* _Action item_: Copy every line from the one containing "### 5. bluez(禁 input 插件)" through the last line of the records below, both included, and nothing else.
START Data for this task
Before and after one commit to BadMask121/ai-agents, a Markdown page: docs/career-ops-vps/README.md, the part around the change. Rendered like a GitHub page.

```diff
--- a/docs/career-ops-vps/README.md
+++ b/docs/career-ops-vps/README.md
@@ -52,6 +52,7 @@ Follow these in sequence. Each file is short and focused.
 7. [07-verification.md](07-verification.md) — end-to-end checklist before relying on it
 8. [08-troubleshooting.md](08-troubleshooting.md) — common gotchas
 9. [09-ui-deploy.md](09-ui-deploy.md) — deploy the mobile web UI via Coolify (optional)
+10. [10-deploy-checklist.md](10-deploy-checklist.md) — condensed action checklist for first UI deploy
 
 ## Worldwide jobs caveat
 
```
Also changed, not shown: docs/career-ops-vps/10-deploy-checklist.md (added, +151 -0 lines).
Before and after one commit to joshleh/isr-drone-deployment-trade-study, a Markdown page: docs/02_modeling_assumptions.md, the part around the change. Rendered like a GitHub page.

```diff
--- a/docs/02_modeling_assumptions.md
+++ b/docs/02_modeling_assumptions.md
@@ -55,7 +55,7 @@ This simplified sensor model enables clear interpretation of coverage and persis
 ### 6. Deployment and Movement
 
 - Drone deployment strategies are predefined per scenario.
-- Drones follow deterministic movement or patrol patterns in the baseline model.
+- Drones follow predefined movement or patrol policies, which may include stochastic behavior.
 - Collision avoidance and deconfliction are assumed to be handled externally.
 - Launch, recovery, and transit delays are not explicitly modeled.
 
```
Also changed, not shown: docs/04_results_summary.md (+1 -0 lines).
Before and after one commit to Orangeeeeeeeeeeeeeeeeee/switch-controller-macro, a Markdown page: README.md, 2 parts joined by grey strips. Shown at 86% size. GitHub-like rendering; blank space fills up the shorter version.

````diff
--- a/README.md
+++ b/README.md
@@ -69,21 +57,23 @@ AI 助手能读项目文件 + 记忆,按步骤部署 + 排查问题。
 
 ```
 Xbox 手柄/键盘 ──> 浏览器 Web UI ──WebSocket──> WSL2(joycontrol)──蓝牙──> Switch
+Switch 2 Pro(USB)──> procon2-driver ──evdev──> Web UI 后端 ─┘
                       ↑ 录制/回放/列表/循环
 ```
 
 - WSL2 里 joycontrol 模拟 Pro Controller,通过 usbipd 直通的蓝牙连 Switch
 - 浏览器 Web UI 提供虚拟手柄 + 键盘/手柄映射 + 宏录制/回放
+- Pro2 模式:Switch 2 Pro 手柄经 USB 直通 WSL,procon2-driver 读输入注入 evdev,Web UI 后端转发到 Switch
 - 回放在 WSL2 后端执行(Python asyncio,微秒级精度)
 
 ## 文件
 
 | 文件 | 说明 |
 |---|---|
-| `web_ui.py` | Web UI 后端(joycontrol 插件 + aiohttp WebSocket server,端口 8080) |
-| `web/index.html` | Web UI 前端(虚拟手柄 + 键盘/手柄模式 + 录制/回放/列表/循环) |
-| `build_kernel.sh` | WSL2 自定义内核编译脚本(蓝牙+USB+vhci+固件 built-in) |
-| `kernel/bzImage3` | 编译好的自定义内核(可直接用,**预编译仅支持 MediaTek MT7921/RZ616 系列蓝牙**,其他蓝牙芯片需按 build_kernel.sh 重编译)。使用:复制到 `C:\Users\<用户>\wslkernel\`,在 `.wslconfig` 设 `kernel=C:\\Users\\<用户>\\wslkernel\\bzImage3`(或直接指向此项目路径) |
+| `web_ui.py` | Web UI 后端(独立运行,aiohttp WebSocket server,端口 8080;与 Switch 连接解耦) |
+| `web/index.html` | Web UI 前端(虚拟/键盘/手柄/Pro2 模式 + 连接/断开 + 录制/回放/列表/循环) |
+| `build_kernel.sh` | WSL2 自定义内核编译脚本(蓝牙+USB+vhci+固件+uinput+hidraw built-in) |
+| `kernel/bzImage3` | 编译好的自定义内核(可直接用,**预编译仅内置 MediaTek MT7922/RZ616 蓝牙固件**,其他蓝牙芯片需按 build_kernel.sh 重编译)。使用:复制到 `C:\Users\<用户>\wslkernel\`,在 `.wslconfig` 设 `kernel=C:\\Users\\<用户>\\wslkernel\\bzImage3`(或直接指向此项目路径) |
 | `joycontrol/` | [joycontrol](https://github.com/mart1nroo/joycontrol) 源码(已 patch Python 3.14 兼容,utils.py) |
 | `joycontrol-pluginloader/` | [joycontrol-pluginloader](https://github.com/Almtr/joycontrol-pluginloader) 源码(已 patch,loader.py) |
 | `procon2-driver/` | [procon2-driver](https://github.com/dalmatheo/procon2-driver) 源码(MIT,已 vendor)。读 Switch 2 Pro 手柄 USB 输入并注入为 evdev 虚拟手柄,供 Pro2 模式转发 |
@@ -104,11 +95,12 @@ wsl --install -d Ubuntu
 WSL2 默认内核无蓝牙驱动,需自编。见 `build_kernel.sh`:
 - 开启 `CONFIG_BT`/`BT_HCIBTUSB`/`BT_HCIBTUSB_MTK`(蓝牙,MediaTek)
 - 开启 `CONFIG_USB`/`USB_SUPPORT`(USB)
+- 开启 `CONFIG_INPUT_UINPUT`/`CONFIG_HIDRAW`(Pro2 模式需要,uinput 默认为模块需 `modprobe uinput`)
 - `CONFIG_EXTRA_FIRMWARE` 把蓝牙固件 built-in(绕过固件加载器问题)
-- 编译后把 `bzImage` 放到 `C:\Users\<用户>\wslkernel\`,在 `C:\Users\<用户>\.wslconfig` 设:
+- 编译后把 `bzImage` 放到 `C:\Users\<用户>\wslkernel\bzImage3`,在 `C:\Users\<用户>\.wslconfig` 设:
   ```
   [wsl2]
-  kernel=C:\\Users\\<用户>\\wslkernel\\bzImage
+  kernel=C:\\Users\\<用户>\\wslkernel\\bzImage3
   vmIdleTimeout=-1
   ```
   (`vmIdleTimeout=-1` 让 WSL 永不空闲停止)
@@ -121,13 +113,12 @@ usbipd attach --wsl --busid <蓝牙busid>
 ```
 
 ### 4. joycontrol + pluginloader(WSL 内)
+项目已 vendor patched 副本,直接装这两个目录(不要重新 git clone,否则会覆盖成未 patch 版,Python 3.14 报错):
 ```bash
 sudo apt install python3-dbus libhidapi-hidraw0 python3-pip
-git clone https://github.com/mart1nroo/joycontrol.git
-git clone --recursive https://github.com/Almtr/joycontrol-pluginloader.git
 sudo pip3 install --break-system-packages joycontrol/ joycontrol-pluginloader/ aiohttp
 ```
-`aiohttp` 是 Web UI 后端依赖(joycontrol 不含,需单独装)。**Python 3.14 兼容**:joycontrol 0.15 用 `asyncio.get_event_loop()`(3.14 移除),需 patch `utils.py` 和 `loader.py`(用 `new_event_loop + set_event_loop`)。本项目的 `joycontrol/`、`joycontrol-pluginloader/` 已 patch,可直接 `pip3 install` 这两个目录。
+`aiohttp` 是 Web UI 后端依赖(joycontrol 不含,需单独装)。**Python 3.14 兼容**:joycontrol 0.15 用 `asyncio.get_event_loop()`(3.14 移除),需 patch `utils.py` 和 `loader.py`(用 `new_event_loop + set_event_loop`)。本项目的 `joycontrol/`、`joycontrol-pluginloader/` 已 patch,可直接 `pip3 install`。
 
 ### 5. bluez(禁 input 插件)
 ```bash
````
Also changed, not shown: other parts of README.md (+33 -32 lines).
END Data for this task
* _Answer to the problem_:
 ### 5. bluez(禁 input 插件)
 ```bash
````
Also changed, not shown: other parts of README.md (+33 -32 lines).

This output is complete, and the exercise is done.